─── SUPPLIED DATA
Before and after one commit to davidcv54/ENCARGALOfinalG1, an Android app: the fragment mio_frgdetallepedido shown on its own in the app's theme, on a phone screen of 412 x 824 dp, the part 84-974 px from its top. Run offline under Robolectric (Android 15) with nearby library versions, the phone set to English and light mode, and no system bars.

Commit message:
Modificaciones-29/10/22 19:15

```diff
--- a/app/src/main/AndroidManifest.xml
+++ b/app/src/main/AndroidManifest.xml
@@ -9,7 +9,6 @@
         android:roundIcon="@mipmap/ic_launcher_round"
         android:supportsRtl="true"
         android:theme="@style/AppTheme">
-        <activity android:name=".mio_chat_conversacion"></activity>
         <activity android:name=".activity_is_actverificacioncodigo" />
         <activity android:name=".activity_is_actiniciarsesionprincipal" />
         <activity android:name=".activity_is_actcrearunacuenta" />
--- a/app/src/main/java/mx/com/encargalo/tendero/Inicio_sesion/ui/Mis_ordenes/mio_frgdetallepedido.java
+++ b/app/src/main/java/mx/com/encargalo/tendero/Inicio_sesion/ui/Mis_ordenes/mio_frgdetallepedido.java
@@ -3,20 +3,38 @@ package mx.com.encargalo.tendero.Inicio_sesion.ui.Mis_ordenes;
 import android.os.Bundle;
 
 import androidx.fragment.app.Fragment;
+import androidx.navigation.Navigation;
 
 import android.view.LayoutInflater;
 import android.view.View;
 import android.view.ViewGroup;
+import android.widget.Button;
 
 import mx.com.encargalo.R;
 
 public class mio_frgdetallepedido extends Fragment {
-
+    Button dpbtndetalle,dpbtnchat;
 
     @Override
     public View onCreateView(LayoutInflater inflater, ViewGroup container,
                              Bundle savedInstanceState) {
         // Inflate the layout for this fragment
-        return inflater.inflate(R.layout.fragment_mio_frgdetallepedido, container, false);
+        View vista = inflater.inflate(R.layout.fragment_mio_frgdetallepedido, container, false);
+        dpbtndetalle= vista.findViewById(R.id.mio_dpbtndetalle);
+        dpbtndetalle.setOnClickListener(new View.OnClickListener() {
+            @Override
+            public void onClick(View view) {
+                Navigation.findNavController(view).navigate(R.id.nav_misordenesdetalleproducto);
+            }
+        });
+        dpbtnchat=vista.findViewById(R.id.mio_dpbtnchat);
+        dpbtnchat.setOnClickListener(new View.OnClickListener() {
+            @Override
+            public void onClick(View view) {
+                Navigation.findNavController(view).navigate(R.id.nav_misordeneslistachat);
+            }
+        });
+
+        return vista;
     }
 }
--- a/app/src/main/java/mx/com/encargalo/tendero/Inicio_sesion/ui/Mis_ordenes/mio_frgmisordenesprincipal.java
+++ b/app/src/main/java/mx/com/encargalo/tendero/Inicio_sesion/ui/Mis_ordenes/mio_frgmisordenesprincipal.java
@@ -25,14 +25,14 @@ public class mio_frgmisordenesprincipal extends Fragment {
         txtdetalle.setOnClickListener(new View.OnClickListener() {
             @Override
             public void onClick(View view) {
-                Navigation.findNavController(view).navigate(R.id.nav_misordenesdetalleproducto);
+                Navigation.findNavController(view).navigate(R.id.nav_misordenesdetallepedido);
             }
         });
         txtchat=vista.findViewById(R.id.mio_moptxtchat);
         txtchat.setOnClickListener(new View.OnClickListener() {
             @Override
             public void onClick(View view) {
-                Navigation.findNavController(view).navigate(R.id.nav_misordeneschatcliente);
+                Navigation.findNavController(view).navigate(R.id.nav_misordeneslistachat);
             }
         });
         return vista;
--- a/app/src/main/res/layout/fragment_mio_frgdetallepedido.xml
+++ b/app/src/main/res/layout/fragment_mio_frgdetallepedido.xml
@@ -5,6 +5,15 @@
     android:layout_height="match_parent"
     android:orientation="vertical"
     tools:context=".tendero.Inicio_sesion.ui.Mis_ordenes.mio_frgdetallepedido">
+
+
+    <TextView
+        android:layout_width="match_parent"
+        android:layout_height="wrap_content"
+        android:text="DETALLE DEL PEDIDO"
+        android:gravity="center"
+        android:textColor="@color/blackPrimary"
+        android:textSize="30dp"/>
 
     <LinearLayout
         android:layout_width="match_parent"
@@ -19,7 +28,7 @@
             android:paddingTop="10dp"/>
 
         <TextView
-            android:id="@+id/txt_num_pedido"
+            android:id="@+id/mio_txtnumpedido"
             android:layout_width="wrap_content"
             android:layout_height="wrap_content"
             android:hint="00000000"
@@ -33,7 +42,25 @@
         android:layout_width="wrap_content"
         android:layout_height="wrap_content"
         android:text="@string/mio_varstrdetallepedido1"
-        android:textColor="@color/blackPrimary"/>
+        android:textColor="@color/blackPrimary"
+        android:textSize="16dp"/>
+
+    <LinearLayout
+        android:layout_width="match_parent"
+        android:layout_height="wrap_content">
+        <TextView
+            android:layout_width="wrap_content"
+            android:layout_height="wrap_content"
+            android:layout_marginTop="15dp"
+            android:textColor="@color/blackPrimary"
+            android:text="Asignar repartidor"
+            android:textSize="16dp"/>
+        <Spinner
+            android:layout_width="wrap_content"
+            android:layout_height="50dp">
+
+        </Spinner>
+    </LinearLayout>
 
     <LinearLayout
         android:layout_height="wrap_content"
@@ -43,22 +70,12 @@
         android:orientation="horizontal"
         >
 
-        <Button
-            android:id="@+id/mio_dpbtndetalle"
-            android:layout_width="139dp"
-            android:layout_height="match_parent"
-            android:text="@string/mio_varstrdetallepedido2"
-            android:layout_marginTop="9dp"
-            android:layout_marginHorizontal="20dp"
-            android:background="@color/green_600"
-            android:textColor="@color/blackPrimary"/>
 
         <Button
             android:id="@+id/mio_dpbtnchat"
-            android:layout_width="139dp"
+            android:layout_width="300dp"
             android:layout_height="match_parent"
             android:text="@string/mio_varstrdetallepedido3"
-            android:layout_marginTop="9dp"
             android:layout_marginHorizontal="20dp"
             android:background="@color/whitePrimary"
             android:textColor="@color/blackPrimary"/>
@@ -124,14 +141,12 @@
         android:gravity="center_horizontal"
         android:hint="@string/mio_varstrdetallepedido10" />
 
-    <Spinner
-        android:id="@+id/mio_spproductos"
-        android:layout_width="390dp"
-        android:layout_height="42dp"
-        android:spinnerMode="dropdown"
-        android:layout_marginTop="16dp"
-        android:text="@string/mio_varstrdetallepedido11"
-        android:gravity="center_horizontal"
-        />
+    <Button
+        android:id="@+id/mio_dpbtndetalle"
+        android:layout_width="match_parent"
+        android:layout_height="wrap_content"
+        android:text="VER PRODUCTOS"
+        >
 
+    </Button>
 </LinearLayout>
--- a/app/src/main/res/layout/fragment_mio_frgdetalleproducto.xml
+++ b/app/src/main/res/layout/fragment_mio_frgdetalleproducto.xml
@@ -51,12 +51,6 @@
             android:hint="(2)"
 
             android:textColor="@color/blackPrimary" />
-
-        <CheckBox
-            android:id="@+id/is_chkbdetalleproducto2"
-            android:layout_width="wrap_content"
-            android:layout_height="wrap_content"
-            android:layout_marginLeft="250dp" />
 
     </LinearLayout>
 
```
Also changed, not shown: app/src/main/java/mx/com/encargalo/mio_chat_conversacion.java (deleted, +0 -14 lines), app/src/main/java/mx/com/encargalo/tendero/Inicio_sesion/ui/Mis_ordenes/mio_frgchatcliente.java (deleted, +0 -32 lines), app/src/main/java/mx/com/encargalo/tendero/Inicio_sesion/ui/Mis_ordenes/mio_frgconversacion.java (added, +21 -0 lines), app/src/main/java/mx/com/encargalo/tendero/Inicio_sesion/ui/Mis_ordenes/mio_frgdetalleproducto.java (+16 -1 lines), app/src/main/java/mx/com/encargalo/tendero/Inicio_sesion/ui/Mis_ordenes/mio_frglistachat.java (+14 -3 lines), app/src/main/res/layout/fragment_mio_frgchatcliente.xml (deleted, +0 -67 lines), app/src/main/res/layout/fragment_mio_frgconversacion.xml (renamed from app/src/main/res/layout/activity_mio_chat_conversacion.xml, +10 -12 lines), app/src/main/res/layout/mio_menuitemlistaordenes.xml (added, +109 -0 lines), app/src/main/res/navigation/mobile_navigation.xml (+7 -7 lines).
──────
─── SUPPLIED DATA
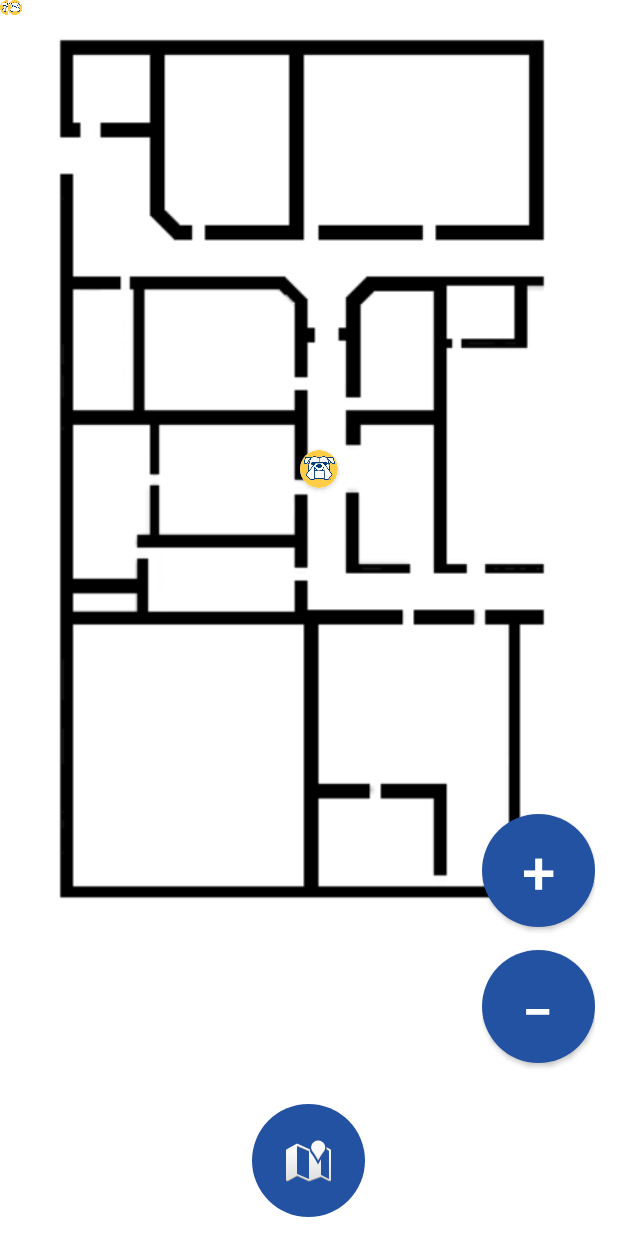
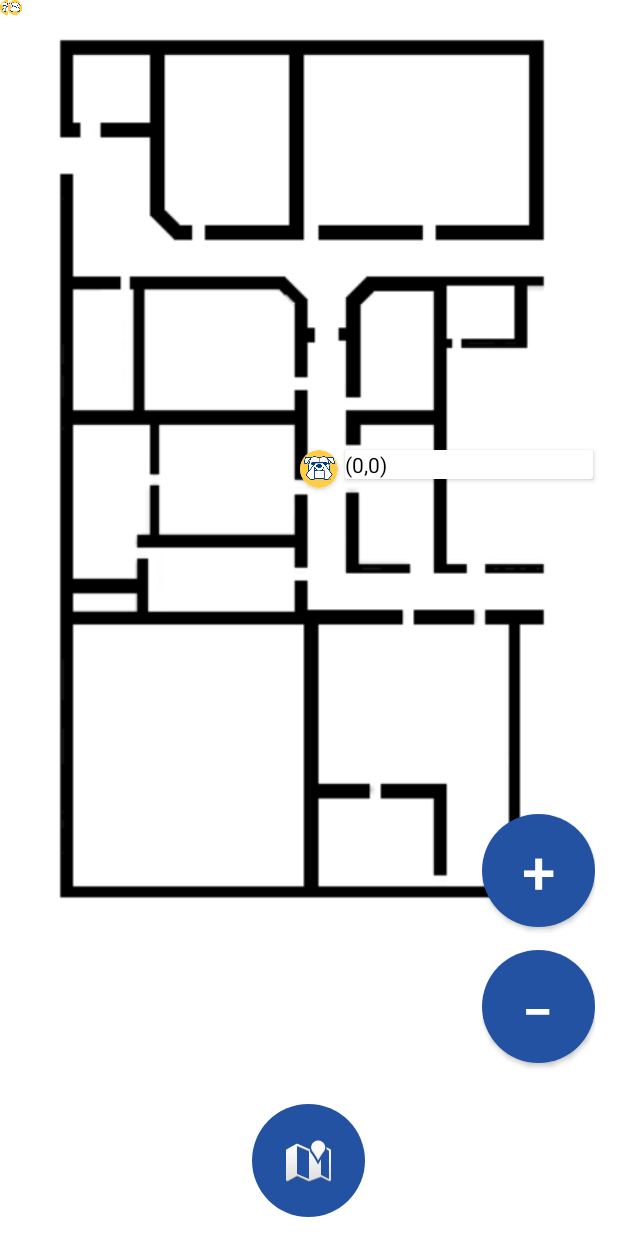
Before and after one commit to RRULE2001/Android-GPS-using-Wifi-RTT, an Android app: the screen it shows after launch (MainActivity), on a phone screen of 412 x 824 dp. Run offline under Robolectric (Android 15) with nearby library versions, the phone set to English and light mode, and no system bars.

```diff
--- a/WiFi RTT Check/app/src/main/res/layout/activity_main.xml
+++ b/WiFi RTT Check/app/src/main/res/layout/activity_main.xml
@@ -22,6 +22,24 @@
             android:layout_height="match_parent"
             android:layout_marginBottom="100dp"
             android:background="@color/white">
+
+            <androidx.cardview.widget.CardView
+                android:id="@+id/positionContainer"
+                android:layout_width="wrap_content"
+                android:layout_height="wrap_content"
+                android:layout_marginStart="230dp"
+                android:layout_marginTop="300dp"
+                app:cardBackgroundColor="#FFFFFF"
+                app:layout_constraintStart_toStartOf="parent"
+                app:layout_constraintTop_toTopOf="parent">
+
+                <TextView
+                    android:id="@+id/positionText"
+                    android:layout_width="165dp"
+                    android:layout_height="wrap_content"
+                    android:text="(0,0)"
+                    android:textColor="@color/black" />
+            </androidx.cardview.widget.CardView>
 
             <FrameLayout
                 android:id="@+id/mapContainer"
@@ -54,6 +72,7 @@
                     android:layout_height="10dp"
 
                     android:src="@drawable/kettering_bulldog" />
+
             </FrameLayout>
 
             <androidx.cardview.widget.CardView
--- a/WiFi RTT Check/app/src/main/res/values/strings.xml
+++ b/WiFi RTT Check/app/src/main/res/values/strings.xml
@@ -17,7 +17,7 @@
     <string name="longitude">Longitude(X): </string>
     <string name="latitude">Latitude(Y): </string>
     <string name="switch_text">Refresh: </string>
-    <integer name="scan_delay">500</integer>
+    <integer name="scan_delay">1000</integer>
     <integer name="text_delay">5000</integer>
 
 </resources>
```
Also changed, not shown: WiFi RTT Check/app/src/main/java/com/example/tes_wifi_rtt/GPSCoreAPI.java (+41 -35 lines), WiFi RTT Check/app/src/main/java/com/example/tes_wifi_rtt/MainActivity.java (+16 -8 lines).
──────
• _TASK TO CARRY OUT_: Which lines in the records above contain the string "OnClickListener"? Copy them.

• _REPLY_:
+        dpbtndetalle.setOnClickListener(new View.OnClickListener() {
+        dpbtnchat.setOnClickListener(new View.OnClickListener() {
         txtdetalle.setOnClickListener(new View.OnClickListener() {
         txtchat.setOnClickListener(new View.OnClickListener() {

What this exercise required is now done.